Holding her tiny hand

     I moved it to the very spot

          where yellow, green, and lavender

               shone in morning light

                    through my prism'd windowpane.

She smiled, for never, ever

     in her two-yeared world

          had she ever, ever

               held a rainbow in her hand,

                    dancing lightly on her palm.

A wonder, made of colors,

     so...she laughed...

          her hand dropping from the spot,

               becoming simply flesh again,

                    the blues and reds all gone.

Bereft, she looked up to my face,

     eyes saying, "Act...make it good!"

          and so I did, guiding her

               where the light shimmered high,

                     holding fast her arm.

Delight renewed, tiny fingers curled,

     for she would hold it tight,

          not letting it escape again from her,

               possessing it,

                    drawing it downward to her size.

Again...and yet again she grasped,

     eyes clouding now with tears...

          how COULD a thing so beautiful,

              so colored on her palm,

                   NOT be willed to move?

Thus, she saw first in her life

     that rainbows are a thing


               a concept, new and puzzling,

                     unwelcome to her heart.

And though the colors lingered there

     upon the book-lined shelf,

          she turned away

               and looked no more

                    at things too new, too hard.

But I, now white with years,

     have learned the rainbow's ways

          and every chance I get

               put forth my palm

                    to let one dance.

And, so, it takes some living

     for us to come to terms

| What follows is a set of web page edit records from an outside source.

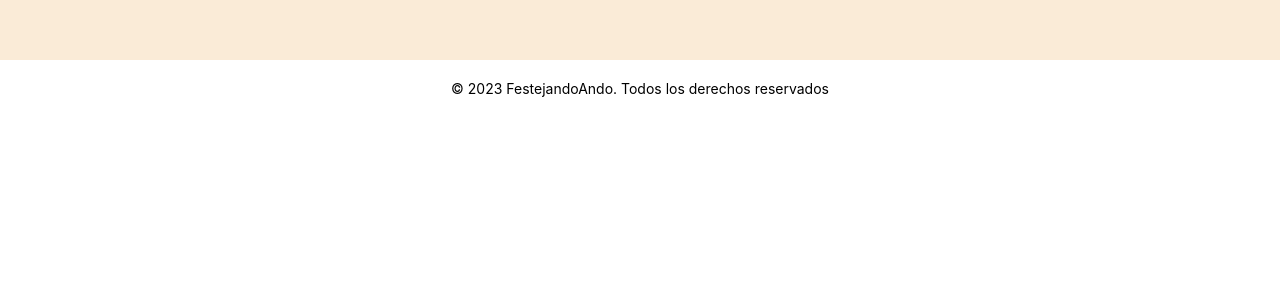
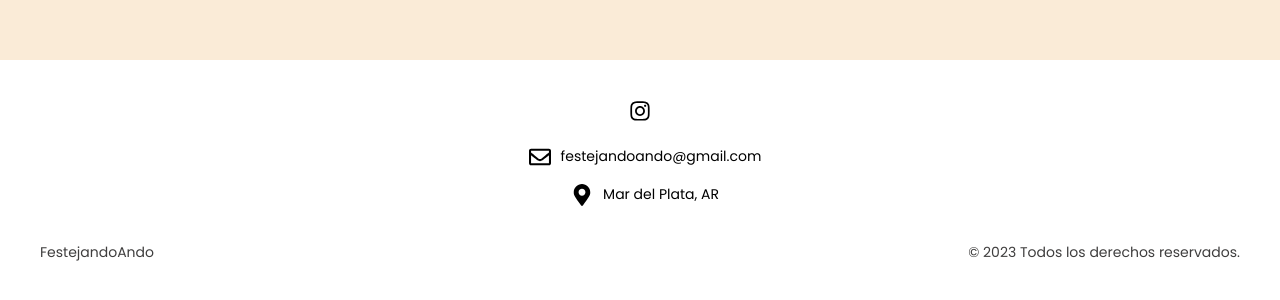
Before and after one commit to IribarneAgustin/FestejandoAndo-FrontEnd, a React (Create React App) app: page / in a window 1280 px wide. Shown: the part 2410-2710 px from the top of the page. Before the commit the page ends 2527 px from the top, so only its background shows below. Built offline with nearby package versions, Linux system fonts and the light colour scheme; no server answers.

Commit message:
subnavBar and footer done

```diff
--- /dev/null
+++ b/src/Assets/Styles/WebSite/Layout.css
@@ -0,0 +1,73 @@
+.footer {
+  font-family: poppins, sans-serif;
+  background-color: #ffffff;
+  color: rgb(0, 0, 0);
+  padding: 10px;
+  text-align: center;
+  font-size: 14px;
+}
+
+/* SOCIAL MEDIA */
+
+.contact-icons {
+  display: flex;
+  flex-direction: column;
+  align-items: center;
+  text-align: center;
+  justify-content: center;
+  padding: 0;
+  list-style-type: none;
+}
+
+.icon-link {
+  color: black;
+  font-size: 22px;
+  margin: 8px 10px;
+  transition: transform 0.2s;
+}
+
+.icon-link:hover {
+  transform: scale(1.1);
+}
+
+.mail-text {
+  color: black;
+  text-decoration: none;
+  transition: color 0.2s ease-in-out;
+}
+
+.geo-text {
+  color: black;
+  margin-left: 5px;
+  text-decoration: none;
+  margin: 0px;
+}
+
+.mail-text:hover {
+  color: #8f8f8f;
+}
+
+.icon-link,
+.mail-text,
+.geo-text {
+  display: inline-block;
+  vertical-align: middle;
+}
+
+/* COPYRIGHT SECTION */
+
+.copyright-text {
+  color: #3f3e3e;
+  display: flex;
+  justify-content: space-between;
+  align-items: center;
+  margin: 10px 30px 30px 30px;
+}
+
+.left-text {
+  margin-right: auto;
+}
+
+.right-text {
+  margin-left: auto;
+}
--- a/src/Assets/Styles/WebSite/WebSite.css
+++ b/src/Assets/Styles/WebSite/WebSite.css
@@ -81,23 +81,11 @@
   margin: 20px;
 }
 
-.topic-info h1{
+.topic-info h1 {
   text-transform: uppercase;
 }
 
-.topic-info h4{
-  color:rgb(252, 162, 27);
+.topic-info h4 {
+  color: rgb(252, 162, 27);
   font-weight: bold;
 }
-
-footer {
-  background-color: #ffffff;
-  color: rgb(0, 0, 0);
-  padding: 20px;
-  text-align: center;
-}
-
-footer p {
-  margin: 0;
-  font-size: 14px;
-}
--- a/src/Components/WebSite/InteractiveCalendar.js
+++ b/src/Components/WebSite/InteractiveCalendar.js
@@ -4,7 +4,6 @@ import { Calendar } from 'react-modern-calendar-datepicker';
 import { myCustomLocale } from './MyCustomLocale';
 
 const InteractiveCalendar = () => {
-
   const [selectedDay, setSelectedDay] = useState();
 
   const handleDateChange = (selectedDay) => {
@@ -14,15 +13,14 @@ const InteractiveCalendar = () => {
     }
   };
 
-
   return (
-    <div className="calendar-container">
+    <div className='calendar-container'>
       <Calendar
         locale={myCustomLocale}
         value={selectedDay}
         onChange={handleDateChange}
         shouldHighlightWeekends
-        colorPrimary="#e67e22"
+        colorPrimary='#e67e22'
       />
     </div>
   );
--- a/src/Components/WebSite/Layout.js
+++ b/src/Components/WebSite/Layout.js
@@ -1,13 +1,40 @@
+import '../../Assets/Styles/WebSite/Layout.css';
 import '../../Assets/Styles/WebSite/WebSite.css';
+import { FaInstagram, FaRegEnvelope, FaMapMarkerAlt } from 'react-icons/fa';
 
 const Layout = ({ children }) => {
   return (
     <>
       {children}
-      <footer>
-        <p>
-          &copy; {new Date().getFullYear()} FestejandoAndo. Todos los derechos reservados
-        </p>
+      <footer className='footer'>
+        <ul className='contact-icons'>
+          <li>
+            <a
+              className='icon-link'
+              href='https://www.instagram.com/festejando.ando_/'
+              target='_blank'
+              rel='noopener noreferrer'
+            >
+              <FaInstagram className='icon-link' />
+            </a>
+          </li>
+          <li>
+            <FaRegEnvelope className='icon-link' />
+            <a className='mail-text' href='mailto:festejandoando@gmail.com'>
+              festejandoando@gmail.com
+            </a>
+          </li>
+          <li>
+            <FaMapMarkerAlt className='icon-link' />
+            <p className='geo-text'>Mar del Plata, AR</p>
+          </li>
+        </ul>
+        <div className='copyright-text'>
+          <p className='left-text'>FestejandoAndo</p>
+          <p className='right-text'>
+            &copy; {new Date().getFullYear()} Todos los derechos reservados.
+          </p>
+        </div>
       </footer>
     </>
   );
--- /dev/null
+++ b/src/Components/WebSite/SubNavBar.js
@@ -0,0 +1,32 @@
+import React, { useState } from 'react';
+import { Link } from 'react-router-dom';
+import '../../Assets/Styles/WebSite/WebSite.css';
+import '../../Assets/Styles/WebSite/Navbar.css';
+import BurguerButton from './BurguerButton';
+
+function SubNavBar() {
+  const [clicked, setClicked] = useState(false);
+  const handleClick = () => {
+    setClicked(!clicked);
+  };
+  return (
+    <>
+      <div className='container-navbar'>
+        <a className='logo'>
+          <img src='/logo.png' alt='logo'></img>
+        </a>
+        <nav className={`nav ${clicked ? 'active' : ''}`}>
+          <Link to='/' className='nav-link'>
+            VOLVER ATRÁS
+          </Link>
+        </nav>
+        <div className='burguer'>
+          <BurguerButton clicked={clicked} handleClick={handleClick} />
+        </div>
+        <div className={`initial ${clicked ? 'active' : ''}`}></div>
+      </div>
+    </>
+  );
+}
+
+export default SubNavBar;
--- a/src/Components/WebSite/TopicDetail.js
+++ b/src/Components/WebSite/TopicDetail.js
@@ -1,12 +1,13 @@
-import React, { useState, useEffect } from "react";
-import { useParams } from "react-router-dom";
+import React, { useState, useEffect } from 'react';
+import { useParams } from 'react-router-dom';
 import { Carousel } from 'react-responsive-carousel';
 import 'react-responsive-carousel/lib/styles/carousel.min.css';
-import '../../Assets/Styles/WebSite/WebSite.css'
-import '../Loading/LoadingSpinner'
-import LoadingSpinner from "../Loading/LoadingSpinner";
+import '../../Assets/Styles/WebSite/WebSite.css';
+import '../Loading/LoadingSpinner';
+import LoadingSpinner from '../Loading/LoadingSpinner';
 import Layout from './Layout';
 import { FaShoppingCart } from 'react-icons/fa';
+import SubNavBar from './SubNavBar';
 
 function TopicDetail() {
   const { id } = useParams();
@@ -57,8 +58,9 @@ function TopicDetail() {
 
   return (
     <Layout>
-      <div className="topic-detail-container">
-        <div className="carousel-container">
+      <SubNavBar />
+      <div className='topic-detail-container'>
+        <div className='carousel-container'>
           <Carousel
             showArrows
             autoPlay
@@ -69,25 +71,31 @@ function TopicDetail() {
           >
             {topic.images.map((image, index) => (
               <div key={index}>
-                <img src={image} alt={`Tematica ${index}`} className="carousel-image" />
+                <img src={image} alt={`Tematica ${index}`} className='carousel-image' />
               </div>
             ))}
           </Carousel>
         </div>
-        <div className="topic-info">
+        <div className='topic-info'>
           <h1>{topic.name}</h1>
-          <p>{topic.description}Descripcion</p>
-          <b>Cantidad de niños sugerida: </b>{topic.suggestedQuantity}
+          <p>{topic.description}</p>
+          <b>Cantidad de niños sugerida: </b>
+          {topic.suggestedQuantity}
           <h3>Artículos</h3>
           <ul>
             {articles.map((article, index) => (
-              <li key={index}>{article.name + ' (' + (article.quantity != null ? article.quantity  : 0) + ')'}</li>
+              <li key={index}>
+                {article.name +
+                  ' (' +
+                  (article.quantity != null ? article.quantity : 0) +
+                  ')'}
+              </li>
             ))}
           </ul>
 
-          <button className="productCard__button">Agregar al carrito <FaShoppingCart /></button>
-
-
+          <button className='productCard__button'>
+            Agregar al carrito <FaShoppingCart />
+          </button>
         </div>
       </div>
     </Layout>
```
Also changed, not shown: src/Components/WebSite/WebSite.js (+2 -5 lines).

          with things upon our palms,

               shining brightly,

                    that are not ours to hold.




Jo Anzalone 7-23-2004